I like to think this was a rather healthy aspect of our relationship. Had we not cared deeply for one another, we wouldn't have bothered to belabor our points of view. While some readers accused me of lacking respect for my mother, I would counter that it would have been disrespectful not to say what I truly thought. She wasn't that fragile. Avoiding the issues that divided us would have shown disrespect for her intelligence.
There is no doubt in my mind that the 24-hour news cycle has led to the demise of countless relationships, but I don't think change is likely. With so much time to fill and ratings at stake, network executives have sought new tactics to attract and keep viewers. What concerns me most is the psychological trickery employed that engenders a false sense of intimacy. Cleaning out my mother's house I came across numerous handwritten prayer lists where she listed under the category of "enemies" Obama, Clintons, Kennedy, Pelosi and Reid. Under "leaders" she listed Rush, Glenn, Bill, Michelle, Sarah, and Sean. Her "enemies" were all elected officials addressed by last name only, while her "leaders" were media figures with whom she was on a first name basis.

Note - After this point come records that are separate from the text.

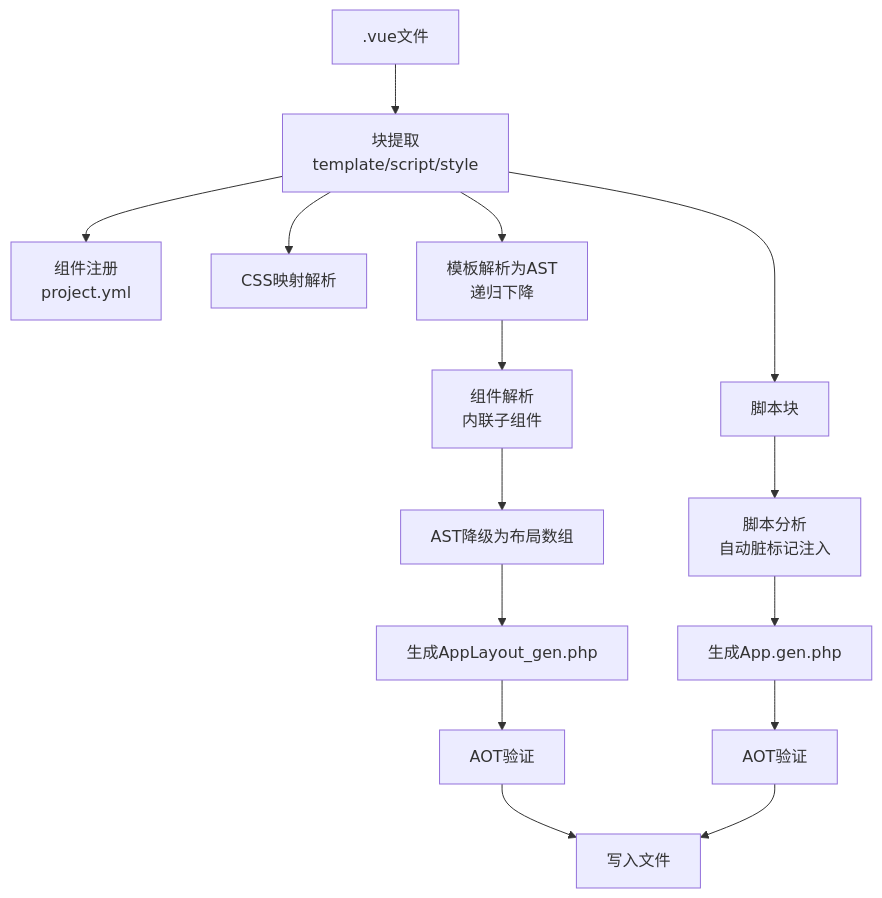
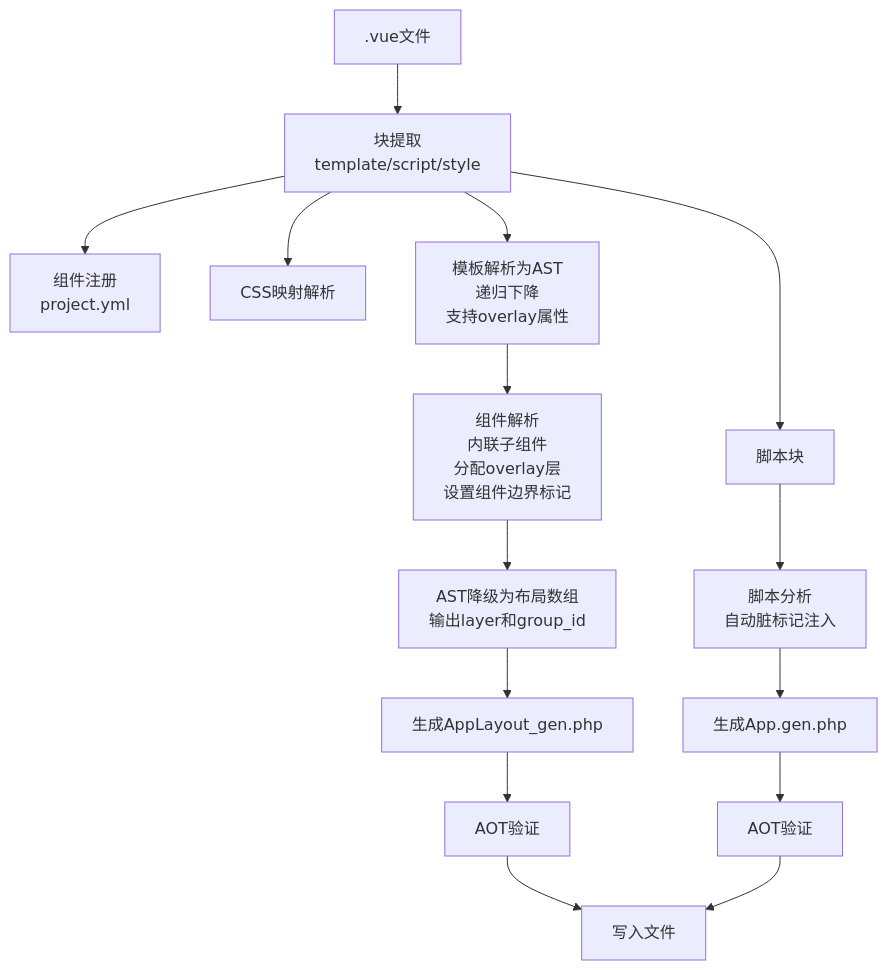
Diagram 13 of 13 in .qoder/repowiki/zh/content/SFC编译器系统/SFC编译器系统.md (xingye00186/PHP-Data-UI-Framework-powered-by-swooleAOT), drawn with Mermaid before and after one commit. The commit also changed other lines of this file and 37 other files, not shown here.

````diff
--- a/.qoder/repowiki/zh/content/SFC编译器系统/SFC编译器系统.md
+++ b/.qoder/repowiki/zh/content/SFC编译器系统/SFC编译器系统.md
@@ -582,17 +638,17 @@
 ```mermaid
 flowchart TD
 VUE[".vue文件"] --> EXTRACT["块提取<br/>template/script/style"]
 EXTRACT --> REGISTRY["组件注册<br/>project.yml"]
 EXTRACT --> CSSPARSE["CSS映射解析"]
-EXTRACT --> TLPARSE["模板解析为AST<br/>递归下降"]
-TLPARSE --> COMPRESOLVE["组件解析<br/>内联子组件"]
-COMPRESOLVE --> LOWER["AST降级为布局数组"]
+EXTRACT --> TLPARSE["模板解析为AST<br/>递归下降<br/>支持overlay属性"]
+TLPARSE --> COMPRESOLVE["组件解析<br/>内联子组件<br/>分配overlay层<br/>设置组件边界标记"]
+COMPRESOLVE --> LOWER["AST降级为布局数组<br/>输出layer和group_id"]
 LOWER --> GENLAYOUT["生成AppLayout_gen.php"]
 GENLAYOUT --> VALID1["AOT验证"]
 EXTRACT --> SCRIPT["脚本块"]
 SCRIPT --> SCRIPTANALYZE["脚本分析<br/>自动脏标记注入"]
 SCRIPTANALYZE --> GENCLASS["生成App.gen.php"]
 GENCLASS --> VALID2["AOT验证"]
 VALID1 --> WRITE["写入文件"]
 VALID2 --> WRITE
 ```
````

This is one of the reasons Fox News consistently receives such high ratings. They know how to play on viewers' need for emotional intimacy. Such terms as Fox and Friends are used to great effect while the network simultaneously injects ever-increasing levels of conflict and fear. The threshold for truth is lowered in the process. Unfortunately, Fox has many faithful viewers who believe anything the network says. So, getting rid of this cast of characters any time soon is an unlikely solution to the problem.
If our news organizations were required, or at least held accountable to verify facts and present them without bias, much of the division and strife between the Left and the Right would likely diminish. And perhaps we can begin to demand this with our viewing habits. For example, while I adore Jon Stewart and Stephen Colbert for the creative (and hilarious) way they champion Left-leaning political views, I find National Public Radio and public television the most thorough and least emotionally charged news sources available.
So what is the answer? Do we form support groups and mourn our lost connections and the possible demise of our society due to the influence of sensational news organizations? Do we stop talking to our loved ones about our most important ideas and beliefs? Do we head to the streets to protest the media outlets that have the power to do so much damage to us? While there is no one solution for everyone, I maintain that continuing to communicate is our best way forward. And this must be done in a spirit of respect and care, rather than one-upmanship. I do not claim that this will be easy or ultimately effective. We may have to say our peace and let it go without ever convincing the other party of our "rightness." But that's okay. That type of give and take has been the essence of our democracy for over 200 years, and with a little luck, it will continue to be so.